Assignment: This exercise calls for an exact copy of the data below.

Material shown:
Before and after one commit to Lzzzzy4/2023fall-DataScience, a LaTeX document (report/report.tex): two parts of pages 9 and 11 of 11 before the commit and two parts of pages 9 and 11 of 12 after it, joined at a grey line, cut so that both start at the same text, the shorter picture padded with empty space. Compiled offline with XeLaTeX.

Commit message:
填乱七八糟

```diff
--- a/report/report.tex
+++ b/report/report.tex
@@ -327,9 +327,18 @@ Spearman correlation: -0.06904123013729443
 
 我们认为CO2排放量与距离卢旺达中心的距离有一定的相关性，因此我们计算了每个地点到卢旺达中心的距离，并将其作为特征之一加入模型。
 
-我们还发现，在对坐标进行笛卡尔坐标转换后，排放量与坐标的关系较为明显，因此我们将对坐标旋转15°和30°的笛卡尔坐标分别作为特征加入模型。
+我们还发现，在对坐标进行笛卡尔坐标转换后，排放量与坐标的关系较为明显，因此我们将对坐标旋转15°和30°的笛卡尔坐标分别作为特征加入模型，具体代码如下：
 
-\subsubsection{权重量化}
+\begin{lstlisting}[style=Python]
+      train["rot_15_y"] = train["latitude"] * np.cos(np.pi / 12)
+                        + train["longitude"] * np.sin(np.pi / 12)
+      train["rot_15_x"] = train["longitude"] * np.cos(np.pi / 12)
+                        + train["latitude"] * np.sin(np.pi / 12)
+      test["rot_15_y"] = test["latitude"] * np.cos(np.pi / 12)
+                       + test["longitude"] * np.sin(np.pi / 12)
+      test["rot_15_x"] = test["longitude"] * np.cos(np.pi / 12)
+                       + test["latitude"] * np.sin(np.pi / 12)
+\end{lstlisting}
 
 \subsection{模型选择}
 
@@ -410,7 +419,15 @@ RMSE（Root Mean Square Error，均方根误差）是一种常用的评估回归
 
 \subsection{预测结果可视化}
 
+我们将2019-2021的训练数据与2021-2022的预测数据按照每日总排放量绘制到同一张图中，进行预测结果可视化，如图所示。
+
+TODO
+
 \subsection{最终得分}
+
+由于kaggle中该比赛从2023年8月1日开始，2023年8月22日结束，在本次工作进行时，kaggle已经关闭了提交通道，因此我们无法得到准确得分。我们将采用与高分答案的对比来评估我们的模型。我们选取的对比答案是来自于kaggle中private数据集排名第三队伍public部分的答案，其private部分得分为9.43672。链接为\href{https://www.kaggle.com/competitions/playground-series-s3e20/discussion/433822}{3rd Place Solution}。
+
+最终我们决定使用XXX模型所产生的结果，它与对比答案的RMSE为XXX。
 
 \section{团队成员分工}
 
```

Completed exercise:
Before and after one commit to Lzzzzy4/2023fall-DataScience, a LaTeX document (report/report.tex): two parts of pages 9 and 11 of 11 before the commit and two parts of pages 9 and 11 of 12 after it, joined at a grey line, cut so that both start at the same text, the shorter picture padded with empty space. Compiled offline with XeLaTeX.

Commit message:
填乱七八糟

```diff
--- a/report/report.tex
+++ b/report/report.tex
@@ -327,9 +327,18 @@ Spearman correlation: -0.06904123013729443
 
 我们认为CO2排放量与距离卢旺达中心的距离有一定的相关性，因此我们计算了每个地点到卢旺达中心的距离，并将其作为特征之一加入模型。
 
-我们还发现，在对坐标进行笛卡尔坐标转换后，排放量与坐标的关系较为明显，因此我们将对坐标旋转15°和30°的笛卡尔坐标分别作为特征加入模型。
+我们还发现，在对坐标进行笛卡尔坐标转换后，排放量与坐标的关系较为明显，因此我们将对坐标旋转15°和30°的笛卡尔坐标分别作为特征加入模型，具体代码如下：
 
-\subsubsection{权重量化}
+\begin{lstlisting}[style=Python]
+      train["rot_15_y"] = train["latitude"] * np.cos(np.pi / 12)
+                        + train["longitude"] * np.sin(np.pi / 12)
+      train["rot_15_x"] = train["longitude"] * np.cos(np.pi / 12)
+                        + train["latitude"] * np.sin(np.pi / 12)
+      test["rot_15_y"] = test["latitude"] * np.cos(np.pi / 12)
+                       + test["longitude"] * np.sin(np.pi / 12)
+      test["rot_15_x"] = test["longitude"] * np.cos(np.pi / 12)
+                       + test["latitude"] * np.sin(np.pi / 12)
+\end{lstlisting}
 
 \subsection{模型选择}
 
@@ -410,7 +419,15 @@ RMSE（Root Mean Square Error，均方根误差）是一种常用的评估回归
 
 \subsection{预测结果可视化}
 
+我们将2019-2021的训练数据与2021-2022的预测数据按照每日总排放量绘制到同一张图中，进行预测结果可视化，如图所示。
+
+TODO
+
 \subsection{最终得分}
+
+由于kaggle中该比赛从2023年8月1日开始，2023年8月22日结束，在本次工作进行时，kaggle已经关闭了提交通道，因此我们无法得到准确得分。我们将采用与高分答案的对比来评估我们的模型。我们选取的对比答案是来自于kaggle中private数据集排名第三队伍public部分的答案，其private部分得分为9.43672。链接为\href{https://www.kaggle.com/competitions/playground-series-s3e20/discussion/433822}{3rd Place Solution}。
+
+最终我们决定使用XXX模型所产生的结果，它与对比答案的RMSE为XXX。
 
 \section{团队成员分工}
 
```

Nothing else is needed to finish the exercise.